Information supplied >>

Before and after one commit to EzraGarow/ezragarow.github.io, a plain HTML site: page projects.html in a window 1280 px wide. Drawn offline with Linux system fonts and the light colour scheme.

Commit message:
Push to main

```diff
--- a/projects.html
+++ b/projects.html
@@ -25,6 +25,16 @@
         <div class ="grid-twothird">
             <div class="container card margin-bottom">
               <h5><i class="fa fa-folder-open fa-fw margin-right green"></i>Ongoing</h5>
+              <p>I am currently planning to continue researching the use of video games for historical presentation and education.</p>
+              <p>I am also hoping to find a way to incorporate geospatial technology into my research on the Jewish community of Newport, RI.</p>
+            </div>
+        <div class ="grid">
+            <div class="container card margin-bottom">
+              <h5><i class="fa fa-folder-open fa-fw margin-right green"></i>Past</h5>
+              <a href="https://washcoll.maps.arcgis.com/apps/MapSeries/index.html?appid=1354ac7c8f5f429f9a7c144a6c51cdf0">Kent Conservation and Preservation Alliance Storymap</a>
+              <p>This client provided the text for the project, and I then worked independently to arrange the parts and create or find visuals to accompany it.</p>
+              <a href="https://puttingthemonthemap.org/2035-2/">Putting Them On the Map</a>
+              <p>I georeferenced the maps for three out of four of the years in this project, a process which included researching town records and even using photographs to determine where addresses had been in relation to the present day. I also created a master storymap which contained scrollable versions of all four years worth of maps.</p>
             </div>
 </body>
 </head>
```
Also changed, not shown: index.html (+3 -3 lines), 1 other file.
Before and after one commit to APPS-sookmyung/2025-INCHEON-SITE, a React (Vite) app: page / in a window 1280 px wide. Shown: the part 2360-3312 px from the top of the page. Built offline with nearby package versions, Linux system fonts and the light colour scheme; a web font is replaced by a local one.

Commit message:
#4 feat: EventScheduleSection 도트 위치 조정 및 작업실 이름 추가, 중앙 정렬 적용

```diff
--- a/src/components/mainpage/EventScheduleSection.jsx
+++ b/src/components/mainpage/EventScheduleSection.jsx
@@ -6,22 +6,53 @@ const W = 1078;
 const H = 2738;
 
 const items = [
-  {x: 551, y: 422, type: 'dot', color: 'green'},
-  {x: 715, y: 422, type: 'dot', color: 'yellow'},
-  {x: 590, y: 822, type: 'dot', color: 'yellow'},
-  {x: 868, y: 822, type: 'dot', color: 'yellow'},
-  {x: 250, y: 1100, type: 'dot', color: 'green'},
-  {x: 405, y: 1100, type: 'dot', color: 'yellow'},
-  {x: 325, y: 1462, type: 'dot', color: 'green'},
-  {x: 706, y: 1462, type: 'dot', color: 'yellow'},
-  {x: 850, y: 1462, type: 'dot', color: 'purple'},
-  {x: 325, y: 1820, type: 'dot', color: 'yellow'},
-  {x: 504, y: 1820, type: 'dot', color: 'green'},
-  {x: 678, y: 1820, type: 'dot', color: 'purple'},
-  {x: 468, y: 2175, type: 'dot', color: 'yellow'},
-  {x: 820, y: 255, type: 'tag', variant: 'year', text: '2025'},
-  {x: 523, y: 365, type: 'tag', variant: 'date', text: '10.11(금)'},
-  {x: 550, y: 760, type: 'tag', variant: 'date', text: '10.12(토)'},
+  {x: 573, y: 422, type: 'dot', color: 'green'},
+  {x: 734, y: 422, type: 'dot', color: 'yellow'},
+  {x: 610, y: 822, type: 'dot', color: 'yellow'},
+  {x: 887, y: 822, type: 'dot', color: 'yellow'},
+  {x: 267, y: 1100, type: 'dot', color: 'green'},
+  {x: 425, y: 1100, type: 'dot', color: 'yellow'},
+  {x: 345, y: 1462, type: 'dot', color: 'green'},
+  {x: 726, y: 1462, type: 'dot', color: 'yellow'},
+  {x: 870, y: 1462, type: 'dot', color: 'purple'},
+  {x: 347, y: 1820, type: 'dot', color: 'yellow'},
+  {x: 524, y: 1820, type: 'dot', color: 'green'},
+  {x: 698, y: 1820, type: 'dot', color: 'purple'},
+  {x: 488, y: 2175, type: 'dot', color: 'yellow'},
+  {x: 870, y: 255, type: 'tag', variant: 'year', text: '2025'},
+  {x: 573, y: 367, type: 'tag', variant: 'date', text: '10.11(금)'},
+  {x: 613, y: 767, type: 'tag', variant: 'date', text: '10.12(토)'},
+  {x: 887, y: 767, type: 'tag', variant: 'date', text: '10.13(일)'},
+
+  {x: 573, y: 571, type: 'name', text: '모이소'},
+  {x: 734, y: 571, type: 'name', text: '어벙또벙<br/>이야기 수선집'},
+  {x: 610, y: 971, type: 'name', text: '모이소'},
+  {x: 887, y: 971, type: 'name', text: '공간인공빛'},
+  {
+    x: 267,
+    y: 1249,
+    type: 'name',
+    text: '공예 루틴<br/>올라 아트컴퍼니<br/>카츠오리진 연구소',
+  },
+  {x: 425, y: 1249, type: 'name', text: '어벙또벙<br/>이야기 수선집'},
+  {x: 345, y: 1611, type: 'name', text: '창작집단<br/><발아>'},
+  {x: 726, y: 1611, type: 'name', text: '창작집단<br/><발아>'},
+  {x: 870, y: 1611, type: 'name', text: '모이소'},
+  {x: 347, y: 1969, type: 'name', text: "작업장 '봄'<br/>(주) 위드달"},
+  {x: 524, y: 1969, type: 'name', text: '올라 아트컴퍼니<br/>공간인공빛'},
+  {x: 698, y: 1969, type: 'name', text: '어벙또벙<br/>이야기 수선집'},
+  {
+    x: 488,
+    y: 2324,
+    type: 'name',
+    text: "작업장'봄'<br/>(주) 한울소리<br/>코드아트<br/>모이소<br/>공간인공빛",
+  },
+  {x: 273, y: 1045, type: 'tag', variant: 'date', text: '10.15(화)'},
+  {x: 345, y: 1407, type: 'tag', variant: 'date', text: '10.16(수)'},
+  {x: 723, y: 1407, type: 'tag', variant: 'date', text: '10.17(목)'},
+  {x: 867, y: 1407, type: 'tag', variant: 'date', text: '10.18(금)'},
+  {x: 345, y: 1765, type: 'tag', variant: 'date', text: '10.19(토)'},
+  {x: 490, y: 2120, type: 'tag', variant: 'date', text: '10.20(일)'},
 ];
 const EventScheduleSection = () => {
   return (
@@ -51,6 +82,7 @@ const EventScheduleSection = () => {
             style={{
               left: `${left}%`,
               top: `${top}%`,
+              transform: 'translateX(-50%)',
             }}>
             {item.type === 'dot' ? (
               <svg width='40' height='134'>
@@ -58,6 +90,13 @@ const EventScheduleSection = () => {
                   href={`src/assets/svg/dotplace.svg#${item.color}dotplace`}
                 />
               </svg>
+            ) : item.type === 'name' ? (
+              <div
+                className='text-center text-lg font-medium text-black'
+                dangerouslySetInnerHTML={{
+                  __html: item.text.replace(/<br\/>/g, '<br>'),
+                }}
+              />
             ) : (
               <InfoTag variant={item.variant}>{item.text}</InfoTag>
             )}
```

Task requirements >>
Could you please report how many lines of the listing above hold the word "purple"? Only the number is needed.

Exercise response >>
4